Published: August 27, 2009
By: Vicki Kavanagh
MOLALLA — Carine Goldin grew up tasting hundreds of different kinds of cheese in France. Now in Molalla, she crafts her own in a traditional French artisan manner.
Goldin was born in England, moved to America, and then spent the rest of her childhood in France. In June, after having the right-sized pasteurizer shipped from Holland (they don’t make them small enough in America), and after five years of attending workshops, taking classes and passing the rigorous requirements of state and federal regulations, she became licensed in Grade A Dairy and has made her life-long passion a reality.
Goldin Artisan Goat Cheese Fromagerie is a farmstead modeled after those in France.
“My cheeses are inspired by those I am familiar with in the Savoie region in the Alps,” she said. “I remember going to villages and there were cheeses you could only find there.”

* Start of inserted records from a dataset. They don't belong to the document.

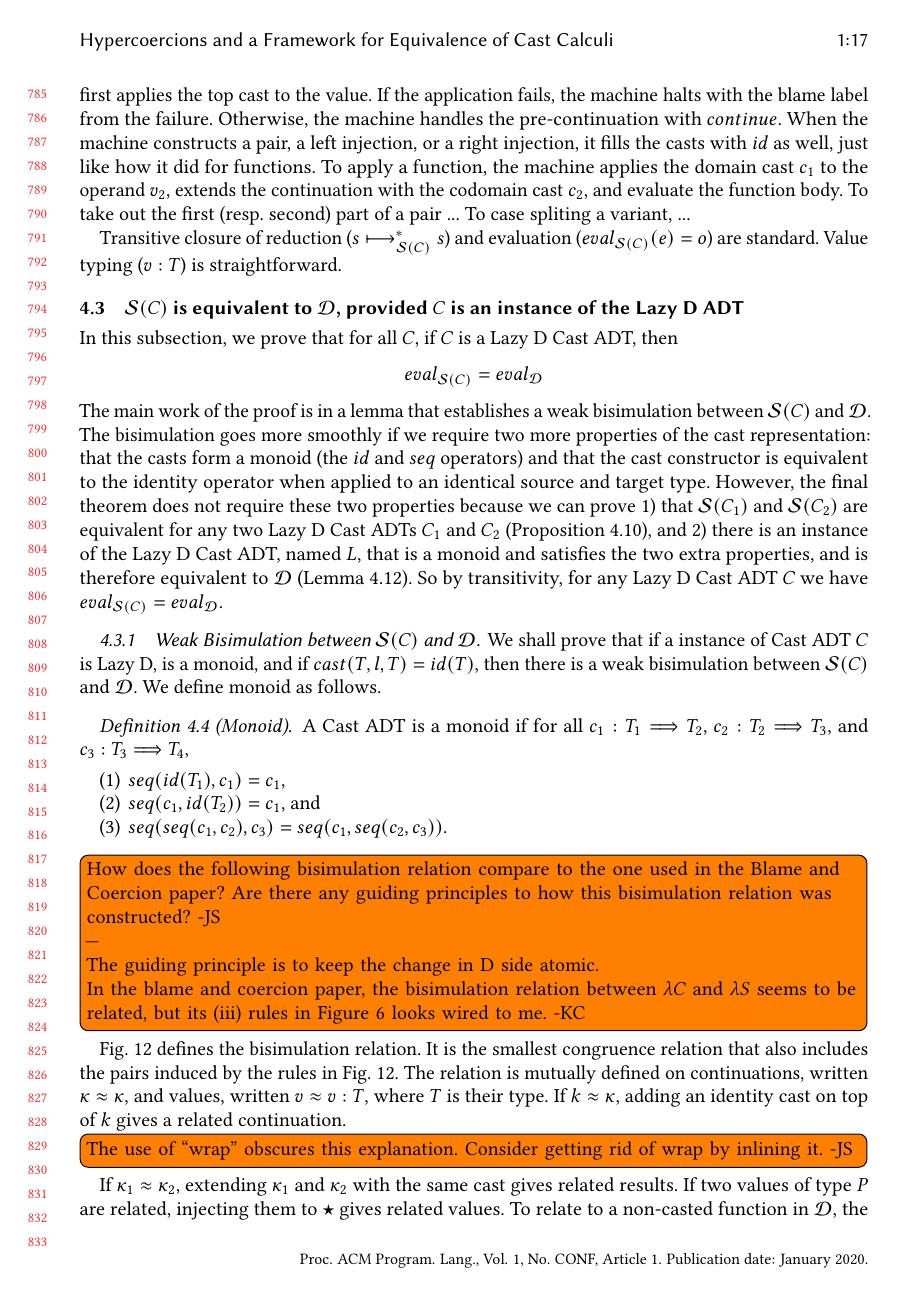
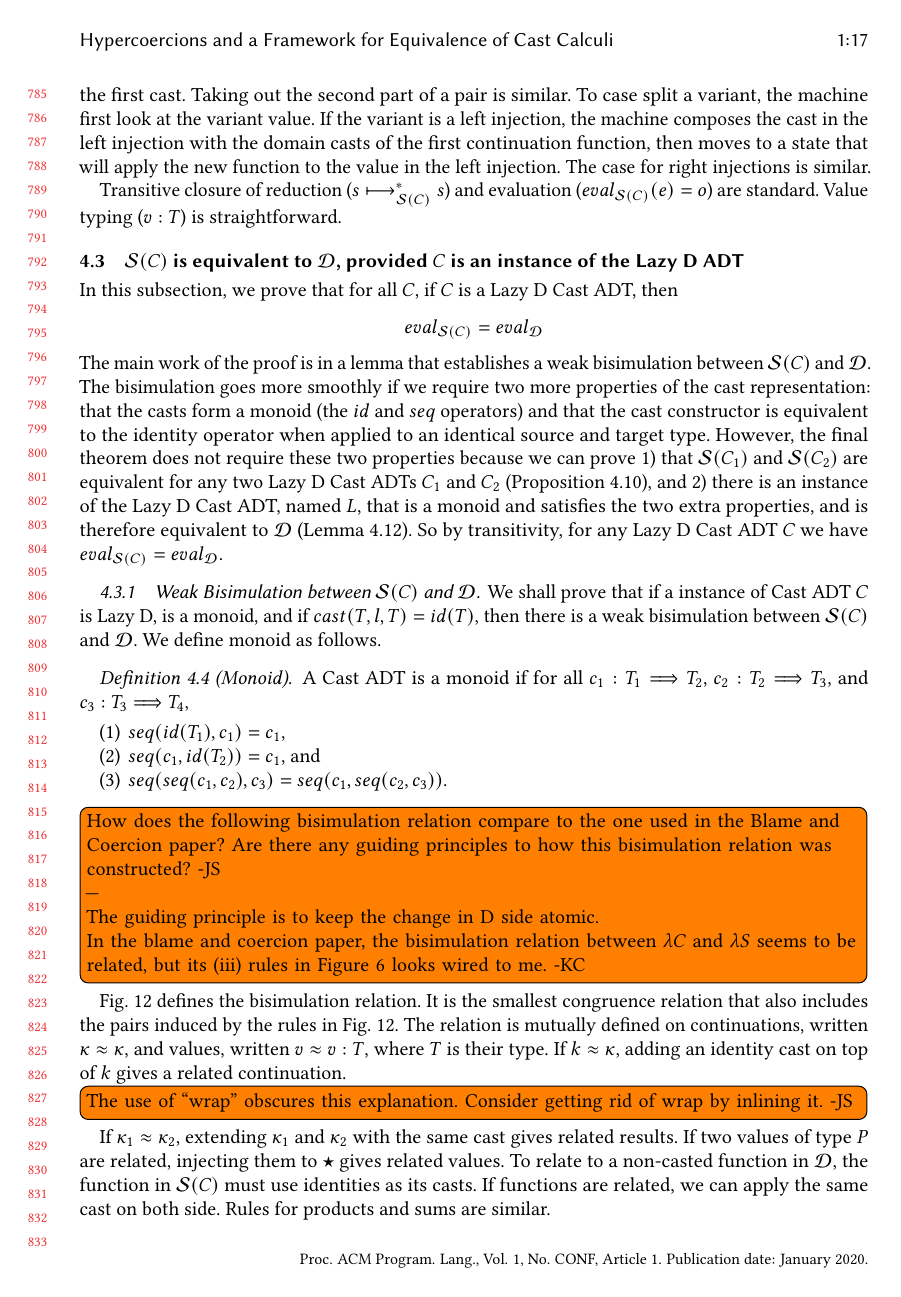
Before and after one commit to LuKC1024/hypercoercion-and-framework-wgt2020, a LaTeX paper (paper.tex): page 17 of 22. Compiled offline with pdfLaTeX.

Commit message:
tweak S(C) Fig; finish its description

```diff
--- a/paper.tex
+++ b/paper.tex
@@ -2265,0 +2268,6 @@ accordingly. -KC}
+operand $v_2$, extends the continuation with the codomain cast $c_2$, and
+evaluate the function body.
+%
+To take out the first part of a pair, the machine returns the first value to a
+continuation extended with the first cast. Taking out the second part of a pair
+is similar.
@@ -2284,46 +2280,8 @@ cast $cast(T_1,l,T_2)$. The function $ext(c,\kappa)$ composes $c$ with the cast
-at the top of $k$ by calling $seq$.
-%
-To construct a function, the machine fills the casts $id$.
-%
-To return a value to a continuation, the machine first applies the top cast to
-the value. If the application fails, the machine halts with the blame label
-from the failure. Otherwise, the machine handles the pre-continuation with
-$continue$.
-%
-When the machine constructs a pair, a left injection, or a right injection, it
-fills the casts with $id$ as well, just like how it did for functions.
-%
-To apply a function, the machine applies the domain cast $c_1$ to the
-operand $v_2$, extends the continuation with the codomain cast $c_2$, and
-evaluate the function body.
-%
-To take out the first (resp. second) part of a pair ...
-%
-%%In case splitting, if the target value is a left injection, the
-%%machine moves to a state that will apply the first continuation
-%%function to the value inside the left injection. The case for right
-%%injection is similar.
-%%
-%When the target value is a casted sum, the machine moves the cast from
-%the target value to continuations functions.
-To case spliting a variant, ...
-
-%When values are constructed, their hypercoercion parts are filled with outputs
-%of $id$. For instance, when a function value is constructed, its first part
-%and last part are initialized to $id(T_1)$ and $id(T_2)$respectively.
-%When evaluating a cast expression, the current continuation is extended with a
-%hypercoercion constructed by $cast$. $ext$ composes the new hypercoercion
-%with the hypercoercion on the top of the continuation.
-%When evaluating a compound expression, the machine firstly construct the new
-%pre-continuation, then turn it to a continuation by adding an identity
-%hypercoercion at the top. For instance, when evaluating a \texttt{cons}
-%expression, the machine firstly construct $\hckOOconsI{e_2}{\rho}{\kappa}$,
-%the new pre-continuation, then call $cont$, which adds an identity cast to
-%form a continuation.
-%When a function call happens, the machine firstly cast the operand. If the
-%casting succeeds, the machine then evaluate the body in the extended
-%environment and the extended continuation. If the casting fails, the machine
-%then halts with the blame label.
+To case split a variant, the machine first look at the variant value. If the
+variant is a left injection, the machine composes the cast in the left
+injection with the domain casts of the first continuation function, then moves
+to a state that will apply the new function to the value in the left injection.
+The case for right injections is similar.
 
 Transitive closure of reduction ($\judgeSreduceTrans{C}{s}{s}$) and
 evaluation ($\judgeSeval{C}{e}{o}$) are standard. Value typing
```
Also changed, not shown: paper.tex (86 more changed lines).
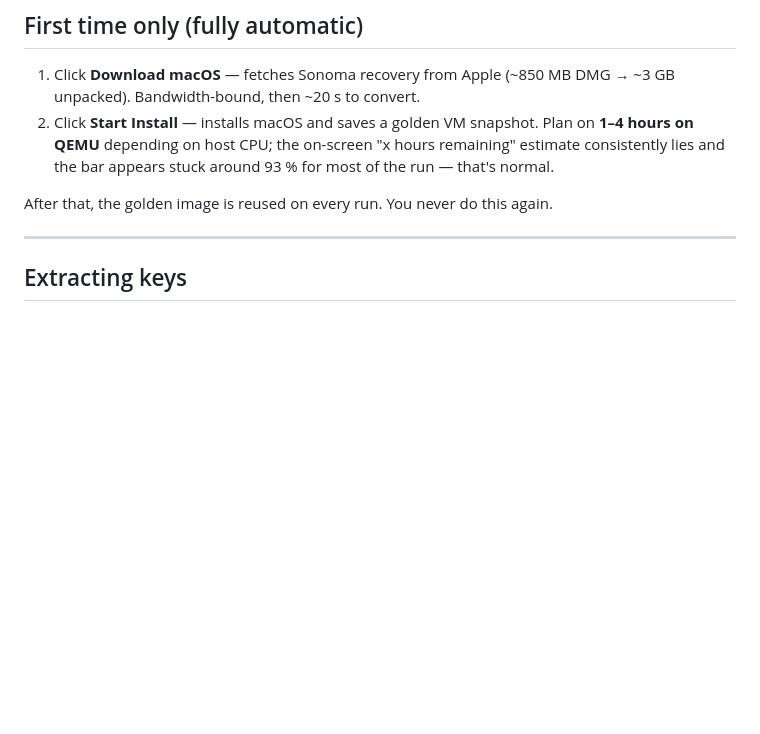
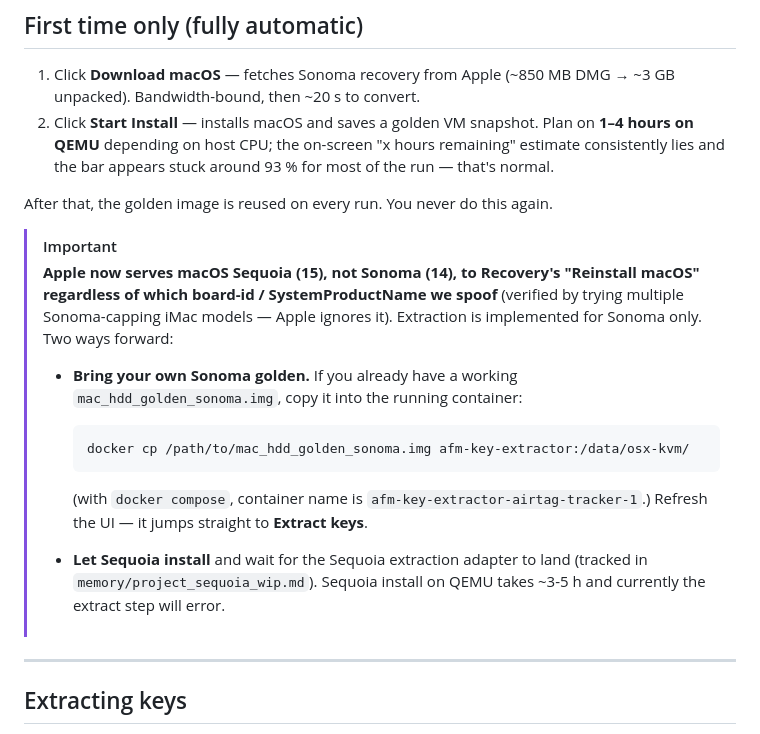
Before and after one commit to tieo/afm-key-extractor, a Markdown page: README.md, the part around the change. Rendered like a GitHub page; blank space fills up the shorter version.

Commit message:
readme: document the Apple-serves-Sequoia issue + bring-your-own-golden workaround
Apple's swscan no longer respects SystemProductName for Recovery's
'Reinstall macOS' choice (verified via iMac19,1 and iMac18,3 both
getting Sequoia). The extraction adapter only handles Sonoma. Tell
users up front so they don't waste 4-6 hours on a fresh install
that won't extract, and give them the docker-cp one-liner to drop
an existing Sonoma golden into the running container.

````diff
--- a/README.md
+++ b/README.md
@@ -40,6 +40,18 @@ Open **http://localhost:8042**
 2. Click **Start Install** — installs macOS and saves a golden VM snapshot. Plan on **1–4 hours on QEMU** depending on host CPU; the on-screen "x hours remaining" estimate consistently lies and the bar appears stuck around 93 % for most of the run — that's normal.
 
 After that, the golden image is reused on every run. You never do this again.
+
+> [!IMPORTANT]
+> **Apple now serves macOS Sequoia (15), not Sonoma (14), to Recovery's "Reinstall macOS" regardless of which board-id / SystemProductName we spoof** (verified by trying multiple Sonoma-capping iMac models — Apple ignores it). Extraction is implemented for Sonoma only. Two ways forward:
+>
+> - **Bring your own Sonoma golden.** If you already have a working `mac_hdd_golden_sonoma.img`, copy it into the running container:
+>
+>   ```bash
+>   docker cp /path/to/mac_hdd_golden_sonoma.img afm-key-extractor:/data/osx-kvm/
+>   ```
+>
+>   (with `docker compose`, container name is `afm-key-extractor-airtag-tracker-1`.) Refresh the UI — it jumps straight to **Extract keys**.
+> - **Let Sequoia install** and wait for the Sequoia extraction adapter to land (tracked in `memory/project_sequoia_wip.md`). Sequoia install on QEMU takes ~3-5 h and currently the extract step will error.
 
 ---
 
````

In France, cheeses, like wines, are named according to the region where they are crafted. The goats or cows, the food they eat, the soil on which they stand, the water they drink, and of course, the people who make the cheese, are all considered part of what gives a certain region’s cheese its unique flavor. It would be inaccurate to say that her cheeses are of the Savoie variety, but Goldin takes pride in producing cheeses that are influenced by her experience.